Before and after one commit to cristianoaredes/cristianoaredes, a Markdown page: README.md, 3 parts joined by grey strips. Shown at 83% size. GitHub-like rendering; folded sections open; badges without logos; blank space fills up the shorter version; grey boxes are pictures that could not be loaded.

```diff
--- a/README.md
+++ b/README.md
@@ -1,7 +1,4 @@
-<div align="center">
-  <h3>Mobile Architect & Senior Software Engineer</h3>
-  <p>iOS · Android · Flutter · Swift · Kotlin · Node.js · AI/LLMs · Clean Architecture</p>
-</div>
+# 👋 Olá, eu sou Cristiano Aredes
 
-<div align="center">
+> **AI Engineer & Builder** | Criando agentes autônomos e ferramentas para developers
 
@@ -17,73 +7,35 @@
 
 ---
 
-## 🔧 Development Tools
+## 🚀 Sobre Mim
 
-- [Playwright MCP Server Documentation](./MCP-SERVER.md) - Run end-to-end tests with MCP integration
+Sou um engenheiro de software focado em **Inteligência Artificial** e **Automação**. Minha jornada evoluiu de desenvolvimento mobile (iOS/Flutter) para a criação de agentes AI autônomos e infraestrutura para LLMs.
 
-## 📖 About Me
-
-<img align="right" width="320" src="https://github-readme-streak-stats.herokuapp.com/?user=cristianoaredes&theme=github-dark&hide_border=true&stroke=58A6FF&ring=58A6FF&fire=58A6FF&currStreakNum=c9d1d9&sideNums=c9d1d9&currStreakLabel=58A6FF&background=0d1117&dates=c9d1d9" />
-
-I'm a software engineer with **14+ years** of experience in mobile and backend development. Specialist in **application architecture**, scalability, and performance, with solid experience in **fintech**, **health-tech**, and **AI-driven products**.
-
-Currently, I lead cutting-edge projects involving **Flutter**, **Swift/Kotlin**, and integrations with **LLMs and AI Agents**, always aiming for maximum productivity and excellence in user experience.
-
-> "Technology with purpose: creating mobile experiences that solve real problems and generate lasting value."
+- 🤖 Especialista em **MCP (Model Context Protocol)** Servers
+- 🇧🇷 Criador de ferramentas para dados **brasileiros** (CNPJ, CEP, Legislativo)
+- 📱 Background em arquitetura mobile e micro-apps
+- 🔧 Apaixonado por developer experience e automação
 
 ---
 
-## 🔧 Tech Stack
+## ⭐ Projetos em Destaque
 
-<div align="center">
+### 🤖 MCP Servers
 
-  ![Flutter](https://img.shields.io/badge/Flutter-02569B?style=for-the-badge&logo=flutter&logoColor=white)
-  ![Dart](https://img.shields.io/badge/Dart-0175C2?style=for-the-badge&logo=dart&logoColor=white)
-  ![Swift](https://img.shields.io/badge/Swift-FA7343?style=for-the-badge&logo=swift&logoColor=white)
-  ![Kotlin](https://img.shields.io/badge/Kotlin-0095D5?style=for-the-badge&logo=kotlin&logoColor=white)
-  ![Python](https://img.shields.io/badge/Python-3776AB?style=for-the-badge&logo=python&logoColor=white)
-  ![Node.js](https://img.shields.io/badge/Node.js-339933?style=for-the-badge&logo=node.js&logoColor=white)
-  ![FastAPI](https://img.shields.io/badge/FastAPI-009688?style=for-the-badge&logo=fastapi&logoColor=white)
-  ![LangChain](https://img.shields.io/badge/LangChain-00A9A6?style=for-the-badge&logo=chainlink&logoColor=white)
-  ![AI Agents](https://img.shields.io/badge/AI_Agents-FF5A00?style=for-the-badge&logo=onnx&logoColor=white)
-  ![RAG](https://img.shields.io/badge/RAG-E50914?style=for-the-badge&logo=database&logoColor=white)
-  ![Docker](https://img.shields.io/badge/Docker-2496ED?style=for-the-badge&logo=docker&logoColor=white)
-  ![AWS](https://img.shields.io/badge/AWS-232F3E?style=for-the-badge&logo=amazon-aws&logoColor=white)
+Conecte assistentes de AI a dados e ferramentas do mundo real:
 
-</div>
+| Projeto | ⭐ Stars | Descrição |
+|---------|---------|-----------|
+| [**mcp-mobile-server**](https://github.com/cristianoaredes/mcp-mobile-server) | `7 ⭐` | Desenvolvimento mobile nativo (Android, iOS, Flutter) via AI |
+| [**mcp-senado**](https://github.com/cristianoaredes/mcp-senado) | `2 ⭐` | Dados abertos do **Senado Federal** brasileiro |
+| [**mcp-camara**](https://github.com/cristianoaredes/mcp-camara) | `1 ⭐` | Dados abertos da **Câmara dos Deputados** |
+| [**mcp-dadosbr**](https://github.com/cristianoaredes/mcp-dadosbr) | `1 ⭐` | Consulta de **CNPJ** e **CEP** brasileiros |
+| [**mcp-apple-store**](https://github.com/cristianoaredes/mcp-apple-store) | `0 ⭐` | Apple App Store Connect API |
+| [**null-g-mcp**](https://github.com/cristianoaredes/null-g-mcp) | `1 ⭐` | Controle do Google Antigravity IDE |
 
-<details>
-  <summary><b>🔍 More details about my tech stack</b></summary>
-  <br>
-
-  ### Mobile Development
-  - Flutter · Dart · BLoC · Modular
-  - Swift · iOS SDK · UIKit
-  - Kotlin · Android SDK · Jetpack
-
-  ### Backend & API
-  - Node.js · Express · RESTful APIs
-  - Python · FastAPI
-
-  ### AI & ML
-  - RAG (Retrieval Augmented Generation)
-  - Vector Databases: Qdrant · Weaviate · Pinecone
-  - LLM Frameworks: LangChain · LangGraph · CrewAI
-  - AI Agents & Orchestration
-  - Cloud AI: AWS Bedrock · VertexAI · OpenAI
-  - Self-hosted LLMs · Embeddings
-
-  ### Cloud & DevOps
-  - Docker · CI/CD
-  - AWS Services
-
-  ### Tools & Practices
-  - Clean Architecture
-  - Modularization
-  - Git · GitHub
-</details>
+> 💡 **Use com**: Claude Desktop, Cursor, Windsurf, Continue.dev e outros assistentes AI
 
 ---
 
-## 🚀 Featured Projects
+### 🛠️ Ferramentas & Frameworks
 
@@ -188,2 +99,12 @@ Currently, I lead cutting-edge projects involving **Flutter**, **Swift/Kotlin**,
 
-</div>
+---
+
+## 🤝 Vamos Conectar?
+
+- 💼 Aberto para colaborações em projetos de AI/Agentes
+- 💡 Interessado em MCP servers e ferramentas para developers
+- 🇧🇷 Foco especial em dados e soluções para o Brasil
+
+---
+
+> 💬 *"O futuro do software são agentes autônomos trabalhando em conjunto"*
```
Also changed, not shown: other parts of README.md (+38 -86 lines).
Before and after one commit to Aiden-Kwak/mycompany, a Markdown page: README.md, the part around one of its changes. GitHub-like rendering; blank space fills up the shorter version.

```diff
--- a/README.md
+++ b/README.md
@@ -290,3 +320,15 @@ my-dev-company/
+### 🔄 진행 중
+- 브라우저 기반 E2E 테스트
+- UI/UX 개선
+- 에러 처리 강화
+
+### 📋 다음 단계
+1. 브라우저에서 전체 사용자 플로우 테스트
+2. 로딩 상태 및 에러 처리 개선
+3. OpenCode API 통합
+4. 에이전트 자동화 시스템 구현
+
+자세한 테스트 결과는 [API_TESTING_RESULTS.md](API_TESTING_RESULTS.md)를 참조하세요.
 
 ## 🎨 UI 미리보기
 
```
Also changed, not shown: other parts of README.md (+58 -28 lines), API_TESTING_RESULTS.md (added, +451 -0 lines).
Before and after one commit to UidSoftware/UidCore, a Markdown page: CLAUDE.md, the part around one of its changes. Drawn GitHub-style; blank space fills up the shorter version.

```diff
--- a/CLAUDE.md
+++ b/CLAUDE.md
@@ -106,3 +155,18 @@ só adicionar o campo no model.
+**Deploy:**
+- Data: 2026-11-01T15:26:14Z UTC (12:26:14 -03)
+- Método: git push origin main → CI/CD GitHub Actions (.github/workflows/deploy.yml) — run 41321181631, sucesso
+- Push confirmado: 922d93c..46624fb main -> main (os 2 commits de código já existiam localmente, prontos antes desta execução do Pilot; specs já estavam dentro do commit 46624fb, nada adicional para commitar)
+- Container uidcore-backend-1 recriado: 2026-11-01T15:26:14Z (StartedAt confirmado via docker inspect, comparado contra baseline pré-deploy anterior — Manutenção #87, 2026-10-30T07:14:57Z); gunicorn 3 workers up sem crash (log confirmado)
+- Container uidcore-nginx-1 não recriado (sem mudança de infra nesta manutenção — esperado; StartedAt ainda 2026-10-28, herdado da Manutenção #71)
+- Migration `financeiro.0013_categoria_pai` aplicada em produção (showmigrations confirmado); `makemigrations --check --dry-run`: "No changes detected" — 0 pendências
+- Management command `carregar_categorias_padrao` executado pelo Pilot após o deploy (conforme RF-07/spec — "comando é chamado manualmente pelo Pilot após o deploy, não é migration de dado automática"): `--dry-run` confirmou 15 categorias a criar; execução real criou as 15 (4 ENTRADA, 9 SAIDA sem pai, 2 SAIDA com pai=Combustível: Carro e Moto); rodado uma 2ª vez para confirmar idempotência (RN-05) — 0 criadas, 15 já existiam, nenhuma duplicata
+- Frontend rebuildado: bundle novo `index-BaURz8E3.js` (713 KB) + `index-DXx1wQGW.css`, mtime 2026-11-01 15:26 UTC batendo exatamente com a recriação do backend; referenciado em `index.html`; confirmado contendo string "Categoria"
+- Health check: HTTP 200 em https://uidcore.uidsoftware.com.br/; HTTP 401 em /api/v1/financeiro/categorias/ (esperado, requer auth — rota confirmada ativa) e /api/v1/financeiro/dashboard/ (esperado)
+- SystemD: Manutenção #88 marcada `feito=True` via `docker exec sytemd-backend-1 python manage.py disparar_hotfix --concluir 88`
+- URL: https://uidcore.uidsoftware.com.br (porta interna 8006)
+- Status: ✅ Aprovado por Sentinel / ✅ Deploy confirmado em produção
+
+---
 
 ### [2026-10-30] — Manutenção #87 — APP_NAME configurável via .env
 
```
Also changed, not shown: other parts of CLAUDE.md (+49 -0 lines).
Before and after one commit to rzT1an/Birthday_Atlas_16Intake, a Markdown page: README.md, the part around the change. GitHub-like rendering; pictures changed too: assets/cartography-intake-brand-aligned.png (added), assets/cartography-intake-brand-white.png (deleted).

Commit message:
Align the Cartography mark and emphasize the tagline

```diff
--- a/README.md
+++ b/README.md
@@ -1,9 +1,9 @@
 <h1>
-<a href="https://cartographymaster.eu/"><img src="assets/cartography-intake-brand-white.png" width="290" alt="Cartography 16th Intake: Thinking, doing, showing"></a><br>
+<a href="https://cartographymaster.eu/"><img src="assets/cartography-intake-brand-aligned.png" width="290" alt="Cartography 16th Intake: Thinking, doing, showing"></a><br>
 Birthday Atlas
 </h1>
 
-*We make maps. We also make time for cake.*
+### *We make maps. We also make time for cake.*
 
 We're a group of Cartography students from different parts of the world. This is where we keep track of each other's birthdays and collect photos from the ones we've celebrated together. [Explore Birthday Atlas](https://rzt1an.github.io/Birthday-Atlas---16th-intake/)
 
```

==*==

→ Activity
If a line above contains the string "assistentes", count it, then give the total and nothing else.

→ Answer to the problem
2